[WHAT IS REQUIRED]: When you copy the listing, skip the images and return each line verbatim.

[INFORMATION GIVEN]:
=== Section Start ===
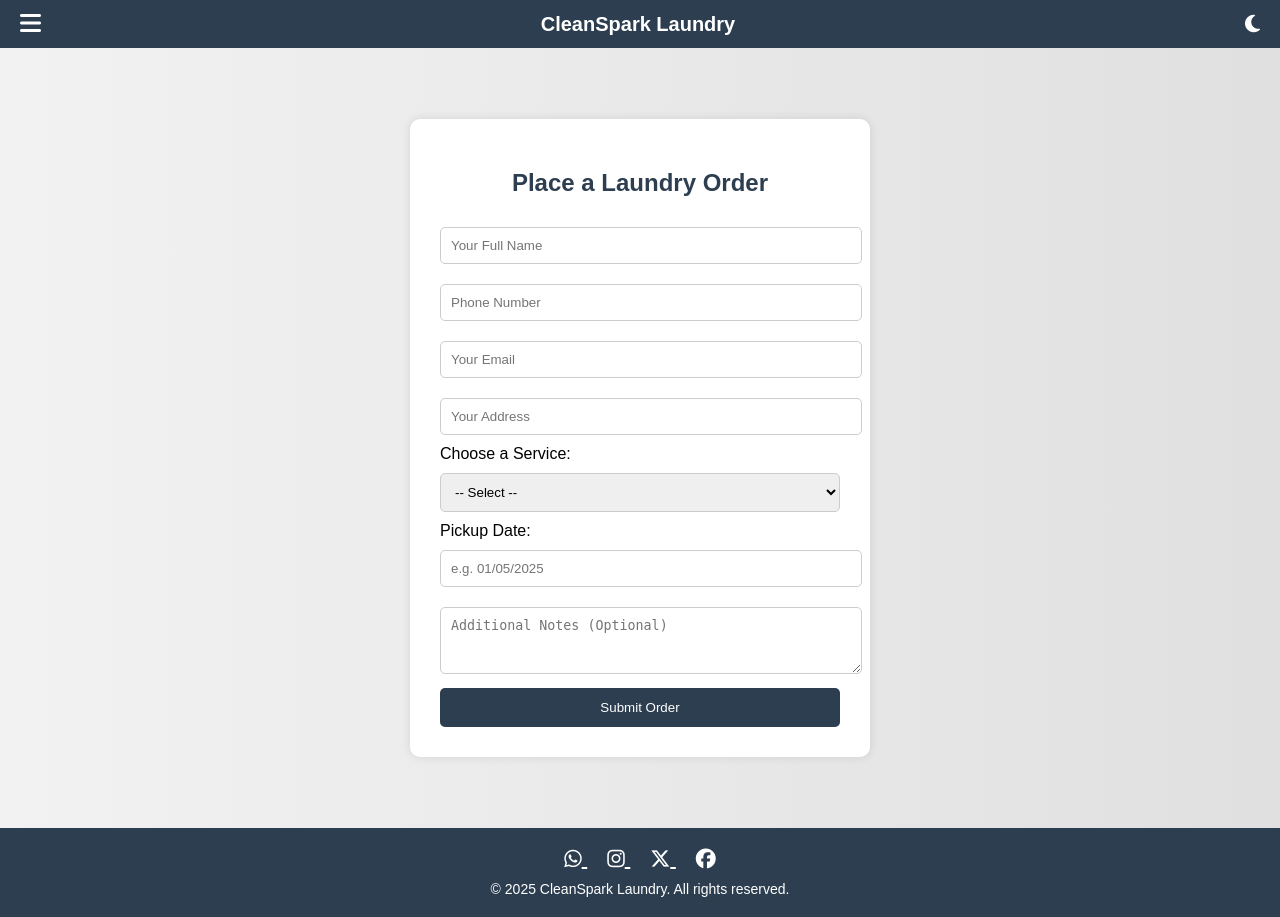
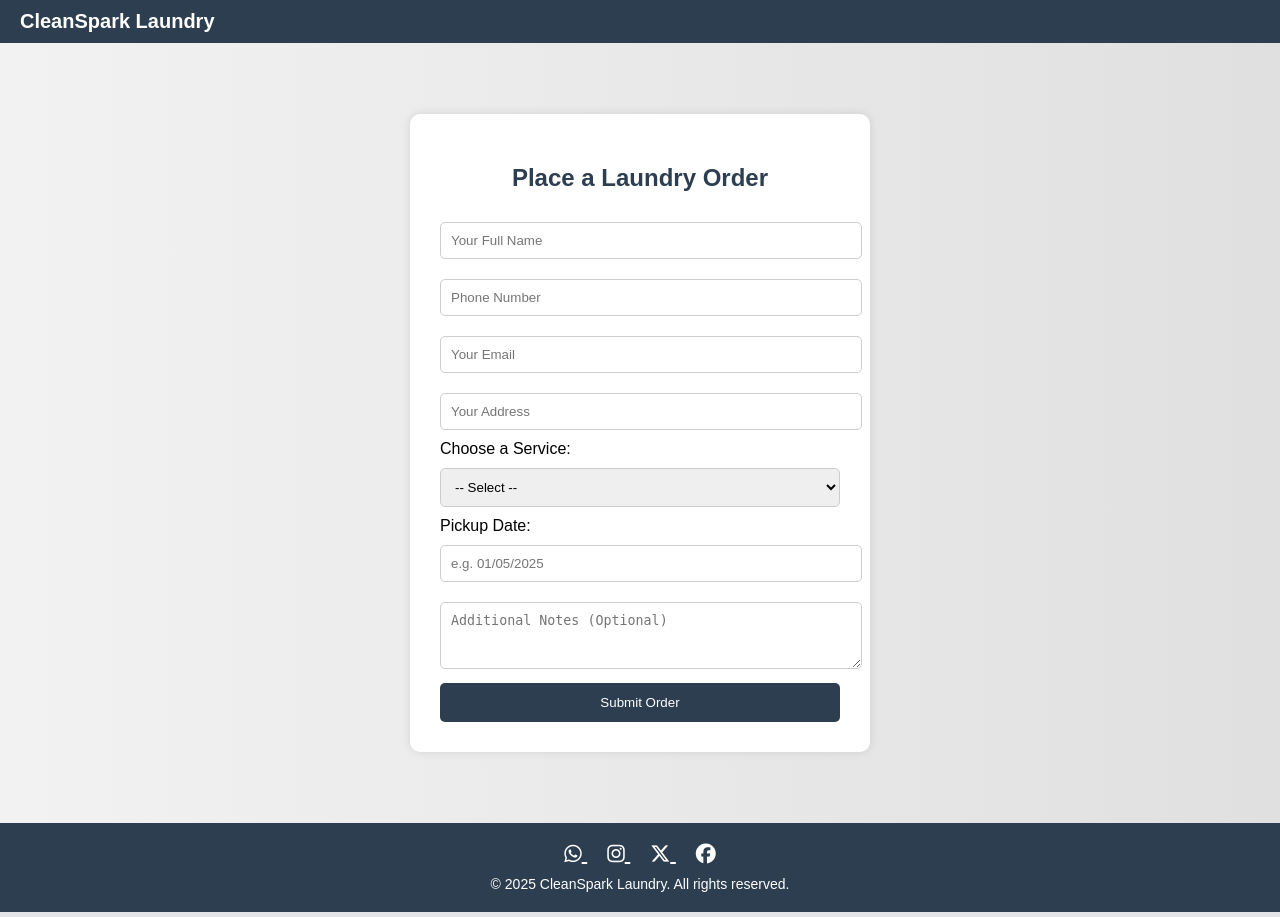
Before and after one commit to munir-moh/laundry-service, a Flask app: page /order in a window 1280 px wide. Run offline with Flask 3, Linux system fonts and the light colour scheme.

Commit message:
Update order confirmation redirect timing to 2 seconds and enhance navbar accessibility features

```diff
--- a/templates/confirm_order.html
+++ b/templates/confirm_order.html
@@ -143,7 +143,7 @@
     <script>
         setTimeout(function () {
             window.location.href = "{{ url_for('order') }}";
-        }, 5000);
+        } , 2000);
     </script>
     {% endif %}
 
--- a/templates/navbar.html
+++ b/templates/navbar.html
@@ -2,51 +2,34 @@
 <link rel="stylesheet" href="https://cdnjs.cloudflare.com/ajax/libs/font-awesome/6.5.0/css/all.min.css">
 
 <style>
-    :root {
-        --bg-color: #2c3e50;
-        --text-color: white;
-        --hover-color: #34495e;
-    }
-
-    body.dark-mode {
-        --bg-color: #ecf0f1;
-        --text-color: #2c3e50;
-        --hover-color: #bdc3c7;
-        background-color: #f9f9f9;
-        color: #2c3e50;
-        transition: background-color 0.3s, color 0.3s;
-    }
-
     .navbar {
-        background-color: var(--bg-color);
+        background-color: #2c3e50;
         padding: 10px 20px;
         display: flex;
         justify-content: space-between;
         align-items: center;
-        position: relative;
+        position: sticky;
+        top: 0;
         z-index: 1000;
-        transition: background-color 0.3s ease;
     }
 
     .navbar .logo {
-        color: var(--text-color);
+        color: #ffffff;
         font-weight: bold;
         font-size: 20px;
         text-decoration: none;
     }
 
     .menu-icon {
-        color: var(--text-color);
+        color: white;
         font-size: 24px;
         cursor: pointer;
         order: -1;
+        transition: color 0.3s;
     }
 
-    .toggle-dark {
-        color: var(--text-color);
-        font-size: 20px;
-        cursor: pointer;
-        margin-left: 10px;
+    .menu-icon:hover {
+        color: #1abc9c;
     }
 
     .sidebar {
@@ -55,9 +38,9 @@
         position: fixed;
         top: 0;
         left: -250px;
-        background-color: var(--bg-color);
+        background-color: #2c3e50;
         overflow-x: hidden;
-        transition: 0.4s ease;
+        transition: left 0.4s ease;
         z-index: 2000;
         display: flex;
         flex-direction: column;
@@ -66,68 +49,62 @@
     }
 
     .sidebar a {
-        color: var(--text-color);
+        color: white;
         padding: 14px 0;
         text-decoration: none;
         font-size: 20px;
         width: 100%;
         text-align: center;
-        border-bottom: 1px solid rgba(255,255,255,0.2);
-        opacity: 0;
-        transform: translateX(-20px);
-        animation: slideIn 0.4s forwards;
+        border-bottom: 1px solid #444;
+        transition: background-color 0.3s, color 0.3s;
     }
 
-    .sidebar a:nth-child(2) { animation-delay: 0.1s; }
-    .sidebar a:nth-child(3) { animation-delay: 0.2s; }
-    .sidebar a:nth-child(4) { animation-delay: 0.3s; }
-    .sidebar a:nth-child(5) { animation-delay: 0.4s; }
-    .sidebar a:nth-child(6) { animation-delay: 0.5s; }
-    .sidebar a:nth-child(7) { animation-delay: 0.6s; }
-
-    @keyframes slideIn {
-        to {
-            opacity: 1;
-            transform: translateX(0);
-        }
-    }
-
-    .sidebar a:hover {
-        background-color: var(--hover-color);
+    .sidebar a:hover, .sidebar a.active {
+        background-color: #34495e;
+        color: #1abc9c;
     }
 
     .close-btn {
         position: absolute;
         top: 15px;
         right: 20px;
-        font-size: 30px;
-        color: var(--text-color);
+        font-size: 28px;
+        color: white;
         cursor: pointer;
+    }
+
+    .close-btn:hover {
+        color: #e74c3c;
     }
 
     body.sidebar-open {
         overflow: hidden;
     }
+
+    @media (min-width: 768px) {
+        .menu-icon {
+            display: none;
+        }
+    }
 </style>
 
 <div class="navbar">
-    <div class="menu-icon" onclick="openSidebar()">
+    <div class="menu-icon" onclick="openSidebar()" aria-label="Open menu" role="button" tabindex="0">
         <i class="fas fa-bars"></i>
     </div>
     <a class="logo" href="/">CleanSpark Laundry</a>
-    <div class="toggle-dark" onclick="toggleDarkMode()" title="Toggle Light/Dark Mode">
-        <i class="fas fa-moon"></i>
-    </div>
 </div>
 
-<div id="mySidebar" class="sidebar">
-    <div class="close-btn" onclick="closeSidebar()">&times;</div>
-    <a href="/">Home</a>
-    <a href="/services">Services</a>
-    <a href="/order">Place Order</a>
-    <a href="/about">About</a>
-    <a href="/admin">Admin</a>
-    <a href="/contact">Contact</a>
+<div id="mySidebar" class="sidebar" aria-label="Sidebar menu">
+    <div class="close-btn" onclick="closeSidebar()" aria-label="Close menu" role="button" tabindex="0">
+        <i class="fas fa-times"></i>
+    </div>
+    <a href="/" class="{% if request.path == '/' %}active{% endif %}">Home</a>
+    <a href="/services" class="{% if request.path == '/services' %}active{% endif %}">Services</a>
+    <a href="/order" class="{% if request.path == '/order' %}active{% endif %}">Place Order</a>
+    <a href="/about" class="{% if request.path == '/about' %}active{% endif %}">About</a>
+    <a href="/admin" class="{% if request.path == '/admin' %}active{% endif %}">Admin</a>
+    <a href="/contact" class="{% if request.path == '/contact' %}active{% endif %}">Contact</a>
 </div>
 
 <script>
@@ -141,15 +118,11 @@
         document.body.classList.remove('sidebar-open');
     }
 
-    function toggleDarkMode() {
-        document.body.classList.toggle('dark-mode');
-        localStorage.setItem('darkMode', document.body.classList.contains('dark-mode'));
-    }
-
-    window.onload = function () {
-        const isDark = localStorage.getItem('darkMode') === 'true';
-        if (isDark) {
-            document.body.classList.add('dark-mode');
+    // Optional: Close sidebar when clicking outside
+    document.addEventListener('click', function (event) {
+        const sidebar = document.getElementById('mySidebar');
+        if (!sidebar.contains(event.target) && !event.target.closest('.menu-icon')) {
+            closeSidebar();
         }
-    }
+    });
 </script>
```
=== Section End ===
[REPLY]:
Before and after one commit to munir-moh/laundry-service, a Flask app: page /order in a window 1280 px wide. Run offline with Flask 3, Linux system fonts and the light colour scheme.

Commit message:
Update order confirmation redirect timing to 2 seconds and enhance navbar accessibility features

```diff
--- a/templates/confirm_order.html
+++ b/templates/confirm_order.html
@@ -143,7 +143,7 @@
     <script>
         setTimeout(function () {
             window.location.href = "{{ url_for('order') }}";
-        }, 5000);
+        } , 2000);
     </script>
     {% endif %}
 
--- a/templates/navbar.html
+++ b/templates/navbar.html
@@ -2,51 +2,34 @@
 <link rel="stylesheet" href="https://cdnjs.cloudflare.com/ajax/libs/font-awesome/6.5.0/css/all.min.css">
 
 <style>
-    :root {
-        --bg-color: #2c3e50;
-        --text-color: white;
-        --hover-color: #34495e;
-    }
-
-    body.dark-mode {
-        --bg-color: #ecf0f1;
-        --text-color: #2c3e50;
-        --hover-color: #bdc3c7;
-        background-color: #f9f9f9;
-        color: #2c3e50;
-        transition: background-color 0.3s, color 0.3s;
-    }
-
     .navbar {
-        background-color: var(--bg-color);
+        background-color: #2c3e50;
         padding: 10px 20px;
         display: flex;
         justify-content: space-between;
         align-items: center;
-        position: relative;
+        position: sticky;
+        top: 0;
         z-index: 1000;
-        transition: background-color 0.3s ease;
     }
 
     .navbar .logo {
-        color: var(--text-color);
+        color: #ffffff;
         font-weight: bold;
         font-size: 20px;
         text-decoration: none;
     }
 
     .menu-icon {
-        color: var(--text-color);
+        color: white;
         font-size: 24px;
         cursor: pointer;
         order: -1;
+        transition: color 0.3s;
     }
 
-    .toggle-dark {
-        color: var(--text-color);
-        font-size: 20px;
-        cursor: pointer;
-        margin-left: 10px;
+    .menu-icon:hover {
+        color: #1abc9c;
     }
 
     .sidebar {
@@ -55,9 +38,9 @@
         position: fixed;
         top: 0;
         left: -250px;
-        background-color: var(--bg-color);
+        background-color: #2c3e50;
         overflow-x: hidden;
-        transition: 0.4s ease;
+        transition: left 0.4s ease;
         z-index: 2000;
         display: flex;
         flex-direction: column;
@@ -66,68 +49,62 @@
     }
 
     .sidebar a {
-        color: var(--text-color);
+        color: white;
         padding: 14px 0;
         text-decoration: none;
         font-size: 20px;
         width: 100%;
         text-align: center;
-        border-bottom: 1px solid rgba(255,255,255,0.2);
-        opacity: 0;
-        transform: translateX(-20px);
-        animation: slideIn 0.4s forwards;
+        border-bottom: 1px solid #444;
+        transition: background-color 0.3s, color 0.3s;
     }
 
-    .sidebar a:nth-child(2) { animation-delay: 0.1s; }
-    .sidebar a:nth-child(3) { animation-delay: 0.2s; }
-    .sidebar a:nth-child(4) { animation-delay: 0.3s; }
-    .sidebar a:nth-child(5) { animation-delay: 0.4s; }
-    .sidebar a:nth-child(6) { animation-delay: 0.5s; }
-    .sidebar a:nth-child(7) { animation-delay: 0.6s; }
-
-    @keyframes slideIn {
-        to {
-            opacity: 1;
-            transform: translateX(0);
-        }
-    }
-
-    .sidebar a:hover {
-        background-color: var(--hover-color);
+    .sidebar a:hover, .sidebar a.active {
+        background-color: #34495e;
+        color: #1abc9c;
     }
 
     .close-btn {
         position: absolute;
         top: 15px;
         right: 20px;
-        font-size: 30px;
-        color: var(--text-color);
+        font-size: 28px;
+        color: white;
         cursor: pointer;
+    }
+
+    .close-btn:hover {
+        color: #e74c3c;
     }
 
     body.sidebar-open {
         overflow: hidden;
     }
+
+    @media (min-width: 768px) {
+        .menu-icon {
+            display: none;
+        }
+    }
 </style>
 
 <div class="navbar">
-    <div class="menu-icon" onclick="openSidebar()">
+    <div class="menu-icon" onclick="openSidebar()" aria-label="Open menu" role="button" tabindex="0">
         <i class="fas fa-bars"></i>
     </div>
     <a class="logo" href="/">CleanSpark Laundry</a>
-    <div class="toggle-dark" onclick="toggleDarkMode()" title="Toggle Light/Dark Mode">
-        <i class="fas fa-moon"></i>
-    </div>
 </div>
 
-<div id="mySidebar" class="sidebar">
-    <div class="close-btn" onclick="closeSidebar()">&times;</div>
-    <a href="/">Home</a>
-    <a href="/services">Services</a>
-    <a href="/order">Place Order</a>
-    <a href="/about">About</a>
-    <a href="/admin">Admin</a>
-    <a href="/contact">Contact</a>
+<div id="mySidebar" class="sidebar" aria-label="Sidebar menu">
+    <div class="close-btn" onclick="closeSidebar()" aria-label="Close menu" role="button" tabindex="0">
+        <i class="fas fa-times"></i>
+    </div>
+    <a href="/" class="{% if request.path == '/' %}active{% endif %}">Home</a>
+    <a href="/services" class="{% if request.path == '/services' %}active{% endif %}">Services</a>
+    <a href="/order" class="{% if request.path == '/order' %}active{% endif %}">Place Order</a>
+    <a href="/about" class="{% if request.path == '/about' %}active{% endif %}">About</a>
+    <a href="/admin" class="{% if request.path == '/admin' %}active{% endif %}">Admin</a>
+    <a href="/contact" class="{% if request.path == '/contact' %}active{% endif %}">Contact</a>
 </div>
 
 <script>
@@ -141,15 +118,11 @@
         document.body.classList.remove('sidebar-open');
     }
 
-    function toggleDarkMode() {
-        document.body.classList.toggle('dark-mode');
-        localStorage.setItem('darkMode', document.body.classList.contains('dark-mode'));
-    }
-
-    window.onload = function () {
-        const isDark = localStorage.getItem('darkMode') === 'true';
-        if (isDark) {
-            document.body.classList.add('dark-mode');
+    // Optional: Close sidebar when clicking outside
+    document.addEventListener('click', function (event) {
+        const sidebar = document.getElementById('mySidebar');
+        if (!sidebar.contains(event.target) && !event.target.closest('.menu-icon')) {
+            closeSidebar();
         }
-    }
+    });
 </script>
```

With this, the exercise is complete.